[Revision comparison data]
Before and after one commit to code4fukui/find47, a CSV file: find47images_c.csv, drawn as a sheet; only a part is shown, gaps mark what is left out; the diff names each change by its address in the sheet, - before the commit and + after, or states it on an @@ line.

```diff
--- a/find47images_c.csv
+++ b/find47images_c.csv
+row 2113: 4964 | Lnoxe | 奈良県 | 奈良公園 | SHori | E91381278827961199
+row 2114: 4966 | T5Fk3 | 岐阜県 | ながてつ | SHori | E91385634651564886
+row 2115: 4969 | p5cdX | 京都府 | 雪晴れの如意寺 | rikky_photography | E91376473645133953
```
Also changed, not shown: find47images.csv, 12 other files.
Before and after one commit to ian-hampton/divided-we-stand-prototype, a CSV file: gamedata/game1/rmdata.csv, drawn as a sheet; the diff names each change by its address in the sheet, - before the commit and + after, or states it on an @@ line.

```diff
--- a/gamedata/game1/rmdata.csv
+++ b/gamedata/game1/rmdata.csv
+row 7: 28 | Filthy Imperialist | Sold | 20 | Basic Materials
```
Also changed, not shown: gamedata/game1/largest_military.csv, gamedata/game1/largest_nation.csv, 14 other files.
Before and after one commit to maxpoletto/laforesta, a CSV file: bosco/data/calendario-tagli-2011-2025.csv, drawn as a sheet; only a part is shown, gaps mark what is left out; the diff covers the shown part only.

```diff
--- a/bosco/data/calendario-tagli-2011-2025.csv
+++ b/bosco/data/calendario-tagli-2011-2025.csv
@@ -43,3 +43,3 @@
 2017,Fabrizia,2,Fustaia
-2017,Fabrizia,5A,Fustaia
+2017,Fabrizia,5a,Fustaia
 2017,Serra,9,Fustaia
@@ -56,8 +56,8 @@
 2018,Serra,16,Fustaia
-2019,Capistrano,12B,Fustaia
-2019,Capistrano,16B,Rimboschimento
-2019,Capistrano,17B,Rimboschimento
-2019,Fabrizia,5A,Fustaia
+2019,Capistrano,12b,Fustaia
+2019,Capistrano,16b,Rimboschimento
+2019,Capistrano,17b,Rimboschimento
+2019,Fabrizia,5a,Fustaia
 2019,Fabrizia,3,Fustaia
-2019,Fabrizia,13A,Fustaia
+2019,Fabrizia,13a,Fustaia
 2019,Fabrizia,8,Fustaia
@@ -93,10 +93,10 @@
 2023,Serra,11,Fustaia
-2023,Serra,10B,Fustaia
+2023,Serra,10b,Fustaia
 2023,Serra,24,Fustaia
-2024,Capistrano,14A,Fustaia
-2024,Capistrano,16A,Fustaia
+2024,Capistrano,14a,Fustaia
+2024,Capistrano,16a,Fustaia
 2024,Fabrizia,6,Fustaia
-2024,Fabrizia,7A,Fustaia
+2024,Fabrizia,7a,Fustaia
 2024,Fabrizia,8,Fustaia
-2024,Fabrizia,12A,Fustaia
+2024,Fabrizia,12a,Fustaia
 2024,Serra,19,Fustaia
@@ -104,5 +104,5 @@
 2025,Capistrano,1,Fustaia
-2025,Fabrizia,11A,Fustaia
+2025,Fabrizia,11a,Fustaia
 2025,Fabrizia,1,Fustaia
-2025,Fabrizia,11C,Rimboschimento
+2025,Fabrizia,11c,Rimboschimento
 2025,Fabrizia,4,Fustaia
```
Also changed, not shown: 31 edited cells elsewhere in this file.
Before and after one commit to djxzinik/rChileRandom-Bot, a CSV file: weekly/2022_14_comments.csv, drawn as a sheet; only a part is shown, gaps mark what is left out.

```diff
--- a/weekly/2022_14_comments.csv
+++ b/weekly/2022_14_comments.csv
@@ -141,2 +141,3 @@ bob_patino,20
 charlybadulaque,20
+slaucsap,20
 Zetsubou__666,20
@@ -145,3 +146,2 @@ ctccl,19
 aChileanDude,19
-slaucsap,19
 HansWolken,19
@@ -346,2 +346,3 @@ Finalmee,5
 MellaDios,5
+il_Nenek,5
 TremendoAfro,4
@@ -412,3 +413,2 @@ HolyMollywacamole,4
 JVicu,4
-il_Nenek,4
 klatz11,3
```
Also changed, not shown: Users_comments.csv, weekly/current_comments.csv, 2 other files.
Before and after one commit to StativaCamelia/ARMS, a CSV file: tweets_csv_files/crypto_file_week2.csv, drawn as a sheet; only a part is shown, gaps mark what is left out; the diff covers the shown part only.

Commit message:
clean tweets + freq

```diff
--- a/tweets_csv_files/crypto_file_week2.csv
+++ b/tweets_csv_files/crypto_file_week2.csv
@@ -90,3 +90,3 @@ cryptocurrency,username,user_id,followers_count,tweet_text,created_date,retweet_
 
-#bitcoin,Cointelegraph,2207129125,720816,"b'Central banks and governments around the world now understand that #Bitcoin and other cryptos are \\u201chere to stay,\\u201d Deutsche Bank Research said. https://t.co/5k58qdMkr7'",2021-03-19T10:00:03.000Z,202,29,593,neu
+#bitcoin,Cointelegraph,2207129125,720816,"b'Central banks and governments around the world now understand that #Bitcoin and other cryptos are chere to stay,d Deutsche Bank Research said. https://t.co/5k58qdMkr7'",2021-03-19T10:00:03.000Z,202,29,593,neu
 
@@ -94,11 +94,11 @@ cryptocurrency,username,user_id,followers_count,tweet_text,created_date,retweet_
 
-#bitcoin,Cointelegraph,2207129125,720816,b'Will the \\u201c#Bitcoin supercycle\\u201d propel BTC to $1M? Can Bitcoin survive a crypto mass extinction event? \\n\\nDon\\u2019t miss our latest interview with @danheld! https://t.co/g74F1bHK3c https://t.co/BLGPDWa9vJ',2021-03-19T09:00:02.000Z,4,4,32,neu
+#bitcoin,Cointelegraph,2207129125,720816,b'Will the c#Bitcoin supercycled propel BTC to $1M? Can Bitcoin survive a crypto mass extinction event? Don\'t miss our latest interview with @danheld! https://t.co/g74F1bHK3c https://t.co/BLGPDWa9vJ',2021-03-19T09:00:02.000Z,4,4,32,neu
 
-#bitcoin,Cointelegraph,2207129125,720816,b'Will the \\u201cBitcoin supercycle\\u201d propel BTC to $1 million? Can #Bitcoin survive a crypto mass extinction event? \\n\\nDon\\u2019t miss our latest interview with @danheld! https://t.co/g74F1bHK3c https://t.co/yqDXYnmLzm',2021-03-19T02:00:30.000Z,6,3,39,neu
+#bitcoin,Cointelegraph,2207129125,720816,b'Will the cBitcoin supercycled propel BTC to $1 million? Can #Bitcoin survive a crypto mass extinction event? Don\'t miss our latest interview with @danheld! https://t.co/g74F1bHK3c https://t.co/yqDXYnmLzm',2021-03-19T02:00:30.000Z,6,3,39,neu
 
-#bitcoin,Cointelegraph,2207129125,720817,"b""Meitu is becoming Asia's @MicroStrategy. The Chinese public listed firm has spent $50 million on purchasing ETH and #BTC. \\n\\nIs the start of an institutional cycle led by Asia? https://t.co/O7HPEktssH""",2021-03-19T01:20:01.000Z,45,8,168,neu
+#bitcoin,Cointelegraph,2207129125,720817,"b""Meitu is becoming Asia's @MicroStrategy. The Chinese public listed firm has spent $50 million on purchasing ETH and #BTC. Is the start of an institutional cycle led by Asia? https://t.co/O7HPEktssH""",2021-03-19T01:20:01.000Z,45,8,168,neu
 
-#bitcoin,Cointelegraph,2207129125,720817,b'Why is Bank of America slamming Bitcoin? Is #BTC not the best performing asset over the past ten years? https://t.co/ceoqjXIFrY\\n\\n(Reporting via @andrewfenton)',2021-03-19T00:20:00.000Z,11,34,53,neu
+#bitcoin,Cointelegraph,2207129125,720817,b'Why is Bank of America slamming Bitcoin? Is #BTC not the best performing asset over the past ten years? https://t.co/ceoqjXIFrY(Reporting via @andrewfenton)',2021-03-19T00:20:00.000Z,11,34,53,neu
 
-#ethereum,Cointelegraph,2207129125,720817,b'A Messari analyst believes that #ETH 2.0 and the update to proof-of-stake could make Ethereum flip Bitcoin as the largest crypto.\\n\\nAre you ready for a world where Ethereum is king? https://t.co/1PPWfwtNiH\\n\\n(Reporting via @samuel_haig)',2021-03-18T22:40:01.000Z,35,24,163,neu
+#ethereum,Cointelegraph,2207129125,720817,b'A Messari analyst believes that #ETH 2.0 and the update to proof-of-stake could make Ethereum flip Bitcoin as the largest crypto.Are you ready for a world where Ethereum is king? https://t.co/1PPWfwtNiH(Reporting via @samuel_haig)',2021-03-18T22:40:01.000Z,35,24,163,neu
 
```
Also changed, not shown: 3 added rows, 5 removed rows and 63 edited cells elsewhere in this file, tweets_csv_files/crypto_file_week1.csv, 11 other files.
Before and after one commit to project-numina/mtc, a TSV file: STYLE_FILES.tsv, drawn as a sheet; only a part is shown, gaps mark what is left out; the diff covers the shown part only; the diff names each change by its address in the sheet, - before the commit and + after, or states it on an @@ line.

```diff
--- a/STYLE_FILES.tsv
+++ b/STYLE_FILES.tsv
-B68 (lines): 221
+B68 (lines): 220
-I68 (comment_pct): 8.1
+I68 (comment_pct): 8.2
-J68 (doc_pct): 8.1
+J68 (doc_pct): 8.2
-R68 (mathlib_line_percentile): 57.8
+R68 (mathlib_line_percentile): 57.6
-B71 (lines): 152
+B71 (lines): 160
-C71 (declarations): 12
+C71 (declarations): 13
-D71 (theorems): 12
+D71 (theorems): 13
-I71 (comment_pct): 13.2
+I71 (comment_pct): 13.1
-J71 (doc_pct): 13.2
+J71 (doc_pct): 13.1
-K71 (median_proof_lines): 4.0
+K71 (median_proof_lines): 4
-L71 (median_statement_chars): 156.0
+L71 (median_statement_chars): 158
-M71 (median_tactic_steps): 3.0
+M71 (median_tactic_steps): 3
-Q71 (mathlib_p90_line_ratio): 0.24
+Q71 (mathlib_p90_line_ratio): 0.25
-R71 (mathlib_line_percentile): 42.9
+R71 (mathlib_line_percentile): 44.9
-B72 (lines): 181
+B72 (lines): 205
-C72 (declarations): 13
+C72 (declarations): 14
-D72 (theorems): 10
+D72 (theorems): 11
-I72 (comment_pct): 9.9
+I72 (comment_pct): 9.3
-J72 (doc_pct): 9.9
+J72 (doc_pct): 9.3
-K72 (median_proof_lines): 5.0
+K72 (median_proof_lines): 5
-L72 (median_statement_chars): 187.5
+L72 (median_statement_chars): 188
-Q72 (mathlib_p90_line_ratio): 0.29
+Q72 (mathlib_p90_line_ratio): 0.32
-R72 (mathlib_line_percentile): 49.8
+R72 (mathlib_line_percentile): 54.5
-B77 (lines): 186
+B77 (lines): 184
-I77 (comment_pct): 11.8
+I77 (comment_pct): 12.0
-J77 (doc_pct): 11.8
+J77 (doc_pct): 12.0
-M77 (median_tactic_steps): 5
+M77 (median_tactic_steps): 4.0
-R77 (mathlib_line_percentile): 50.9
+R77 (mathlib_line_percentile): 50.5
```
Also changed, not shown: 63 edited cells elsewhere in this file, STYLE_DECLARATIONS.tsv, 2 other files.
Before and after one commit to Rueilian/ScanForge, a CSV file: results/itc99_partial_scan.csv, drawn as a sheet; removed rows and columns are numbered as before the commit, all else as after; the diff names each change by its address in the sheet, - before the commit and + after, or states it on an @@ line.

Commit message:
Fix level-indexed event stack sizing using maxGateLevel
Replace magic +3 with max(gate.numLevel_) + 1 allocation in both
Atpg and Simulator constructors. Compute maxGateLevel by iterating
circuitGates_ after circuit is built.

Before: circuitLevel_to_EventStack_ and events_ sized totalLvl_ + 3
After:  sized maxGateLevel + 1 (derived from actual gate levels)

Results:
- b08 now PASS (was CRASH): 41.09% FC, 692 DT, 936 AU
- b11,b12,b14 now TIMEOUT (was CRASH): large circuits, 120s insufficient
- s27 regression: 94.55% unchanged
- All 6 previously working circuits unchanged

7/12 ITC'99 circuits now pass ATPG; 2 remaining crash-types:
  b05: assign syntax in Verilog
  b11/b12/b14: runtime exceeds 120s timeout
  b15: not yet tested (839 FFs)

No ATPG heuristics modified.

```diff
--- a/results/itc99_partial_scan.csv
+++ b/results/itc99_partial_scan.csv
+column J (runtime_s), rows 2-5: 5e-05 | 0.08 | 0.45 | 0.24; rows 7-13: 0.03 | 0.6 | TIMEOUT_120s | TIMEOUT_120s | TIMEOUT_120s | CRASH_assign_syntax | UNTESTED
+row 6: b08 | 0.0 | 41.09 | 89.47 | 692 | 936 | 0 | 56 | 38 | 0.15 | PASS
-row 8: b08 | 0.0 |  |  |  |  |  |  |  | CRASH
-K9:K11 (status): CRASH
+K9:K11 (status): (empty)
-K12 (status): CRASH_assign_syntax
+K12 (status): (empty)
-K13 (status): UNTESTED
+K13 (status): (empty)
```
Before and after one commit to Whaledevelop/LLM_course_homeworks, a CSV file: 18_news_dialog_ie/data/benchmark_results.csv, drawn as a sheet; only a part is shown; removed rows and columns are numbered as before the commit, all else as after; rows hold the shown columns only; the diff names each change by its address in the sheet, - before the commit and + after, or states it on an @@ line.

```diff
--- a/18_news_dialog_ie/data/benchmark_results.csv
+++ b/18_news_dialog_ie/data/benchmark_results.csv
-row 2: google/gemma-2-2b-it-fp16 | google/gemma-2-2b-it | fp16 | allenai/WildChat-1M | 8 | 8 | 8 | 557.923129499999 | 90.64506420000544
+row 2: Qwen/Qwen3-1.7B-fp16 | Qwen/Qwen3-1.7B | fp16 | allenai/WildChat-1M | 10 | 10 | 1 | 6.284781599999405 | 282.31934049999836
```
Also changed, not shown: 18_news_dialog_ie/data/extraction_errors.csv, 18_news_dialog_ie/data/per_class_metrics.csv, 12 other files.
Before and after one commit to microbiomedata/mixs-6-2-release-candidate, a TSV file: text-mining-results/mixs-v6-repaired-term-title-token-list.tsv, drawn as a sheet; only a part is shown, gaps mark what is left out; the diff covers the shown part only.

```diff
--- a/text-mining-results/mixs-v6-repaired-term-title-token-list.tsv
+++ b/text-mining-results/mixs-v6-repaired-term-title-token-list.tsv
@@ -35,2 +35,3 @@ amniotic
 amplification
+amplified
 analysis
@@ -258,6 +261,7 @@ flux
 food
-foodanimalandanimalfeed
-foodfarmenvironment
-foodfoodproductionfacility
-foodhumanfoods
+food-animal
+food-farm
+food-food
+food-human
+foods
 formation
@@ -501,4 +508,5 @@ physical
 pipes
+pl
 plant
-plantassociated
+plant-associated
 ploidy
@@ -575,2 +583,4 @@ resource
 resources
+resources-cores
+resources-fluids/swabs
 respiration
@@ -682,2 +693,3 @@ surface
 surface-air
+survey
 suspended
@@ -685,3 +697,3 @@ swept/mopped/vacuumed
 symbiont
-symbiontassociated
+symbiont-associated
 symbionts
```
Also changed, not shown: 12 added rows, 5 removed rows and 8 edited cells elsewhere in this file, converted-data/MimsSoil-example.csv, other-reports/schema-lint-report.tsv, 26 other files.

▶ [EXERCISE]: Give the number of lines above that include "Capistrano". Write nothing else.

▶ [TASK RESULT]: 11